Soil fertility decline

Soil fertility decline occurs when the quantities of nutrients removed from the soil in harvested products exceed the quantities of nutrients being applied.

In this situation, the nutrient requirements of the crop are met from soil reserves until these reserves cannot meet crop demands. This results in a reduction of plant growth and yield.

Contributing factors

Nutrients may be removed from the soil by:

  • growing crops
  • soil erosion
  • leaching.

Nitrogen can also be lost from the soil as a gas by the process of denitrification.


Organic matter plays a key role in maintaining soil fertility. It holds nitrogen and sulfur in organic forms and other essential nutrients such as potassium and calcium.

The loss of organic matter mainly occurs through continuous cropping with stubble removal or burning, and is accelerated by frequent tillage.

In all agricultural systems, nutrients are removed over time in harvested products, such as grain.

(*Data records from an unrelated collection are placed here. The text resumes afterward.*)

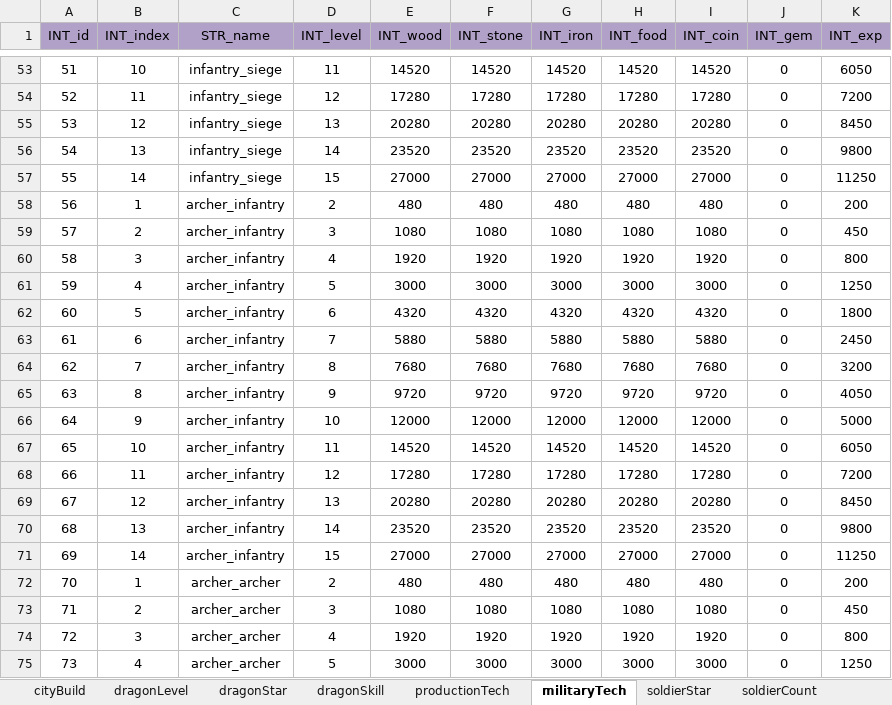
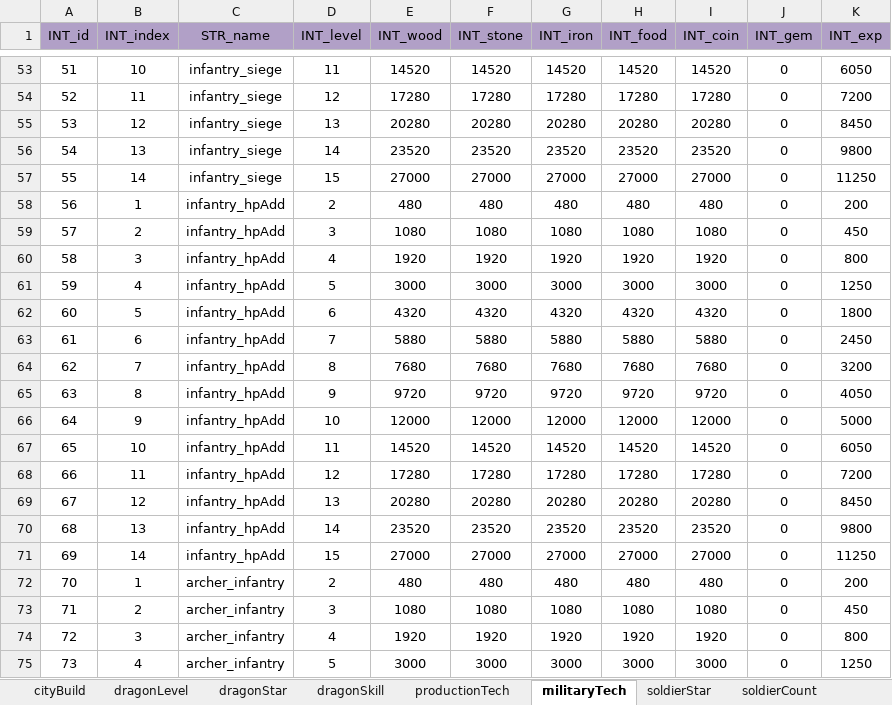
Before and after one commit to ModunZhang/kod_client, an Excel workbook: gameData/shared/GrowUpTasks.xlsx, sheet militaryTech, drawn as a sheet; only a part is shown, gaps mark what is left out; the shorter side is filled out with more unchanged rows; values as stored, in another font and other column widths than the file's, no borders; addresses are those after the commit; the diff covers the shown part only; the diff names each change by its address in the sheet, - before the commit and + after, or states it on an @@ line.

```diff
--- a/gameData/shared/GrowUpTasks.xlsx (sheet militaryTech)
+++ b/gameData/shared/GrowUpTasks.xlsx (sheet militaryTech)
+row 58: 56 | 1 | infantry_hpAdd | 2 | 480 | 480 | 480 | 480 | 480 | 0 | 200
+row 59: 57 | 2 | infantry_hpAdd | 3 | 1080 | 1080 | 1080 | 1080 | 1080 | 0 | 450
+row 60: 58 | 3 | infantry_hpAdd | 4 | 1920 | 1920 | 1920 | 1920 | 1920 | 0 | 800
+row 61: 59 | 4 | infantry_hpAdd | 5 | 3000 | 3000 | 3000 | 3000 | 3000 | 0 | 1250
+row 62: 60 | 5 | infantry_hpAdd | 6 | 4320 | 4320 | 4320 | 4320 | 4320 | 0 | 1800
+row 63: 61 | 6 | infantry_hpAdd | 7 | 5880 | 5880 | 5880 | 5880 | 5880 | 0 | 2450
+row 64: 62 | 7 | infantry_hpAdd | 8 | 7680 | 7680 | 7680 | 7680 | 7680 | 0 | 3200
+row 65: 63 | 8 | infantry_hpAdd | 9 | 9720 | 9720 | 9720 | 9720 | 9720 | 0 | 4050
+row 66: 64 | 9 | infantry_hpAdd | 10 | 12000 | 12000 | 12000 | 12000 | 12000 | 0 | 5000
+row 67: 65 | 10 | infantry_hpAdd | 11 | 14520 | 14520 | 14520 | 14520 | 14520 | 0 | 6050
+row 68: 66 | 11 | infantry_hpAdd | 12 | 17280 | 17280 | 17280 | 17280 | 17280 | 0 | 7200
+row 69: 67 | 12 | infantry_hpAdd | 13 | 20280 | 20280 | 20280 | 20280 | 20280 | 0 | 8450
+row 70: 68 | 13 | infantry_hpAdd | 14 | 23520 | 23520 | 23520 | 23520 | 23520 | 0 | 9800
+row 71: 69 | 14 | infantry_hpAdd | 15 | 27000 | 27000 | 27000 | 27000 | 27000 | 0 | 11250
@@ column A (INT_id) renumbered between rows 72 and 267 @@
```
Also changed, not shown: 42 added rows elsewhere in this sheet, 2 other files.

Off-site losses of nutrients can also occur through soil erosion, runoff, leaching and burning of crop residues.

Fertiliser use

The usual management response to nutrient removal or loss is to apply fertiliser.

Significant areas of cultivated land in Queensland are now unable to produce economic crop yields and high protein grains without the use of fertilisers.

Nutrient stratification

In some rain-fed cropping systems such as grains, minimum/zero tillage with stubble retention has resulted in nutrient stratification (particularly phosphorus and potassium) in the surface soil (0–10cm).

Subsoil depletion

Limited in-season rainfall often causes crops to meet their water (and nutrient) requirements from the subsoil. This has resulted in subsoil depletion of nutrients even though the surface soil may have adequate levels due to redistribution via crop residues.

Managing soil fertility decline

Fertility management aims to maintain soil organic matter, soil structure, soil nutrient status and satisfactory soil pH.

This can be achieved in cropping systems by:

  • including pasture phases and leguminous crops
  • including the addition of soil amendments or fertilisers
  • employing a reduced tillage system
  • retaining crop residues on site.

However, managing nutrient stratification in reduced till/stubble retained systems may require strategic tillage to redistribute surface soil nutrients into the subsoil and/or deeper placement of phosphorus and potassium fertilisers.

Best management practices such as fertiliser application rates are often adopted by growers but due to the lack of underpinning research, these practices are sometimes not well defined.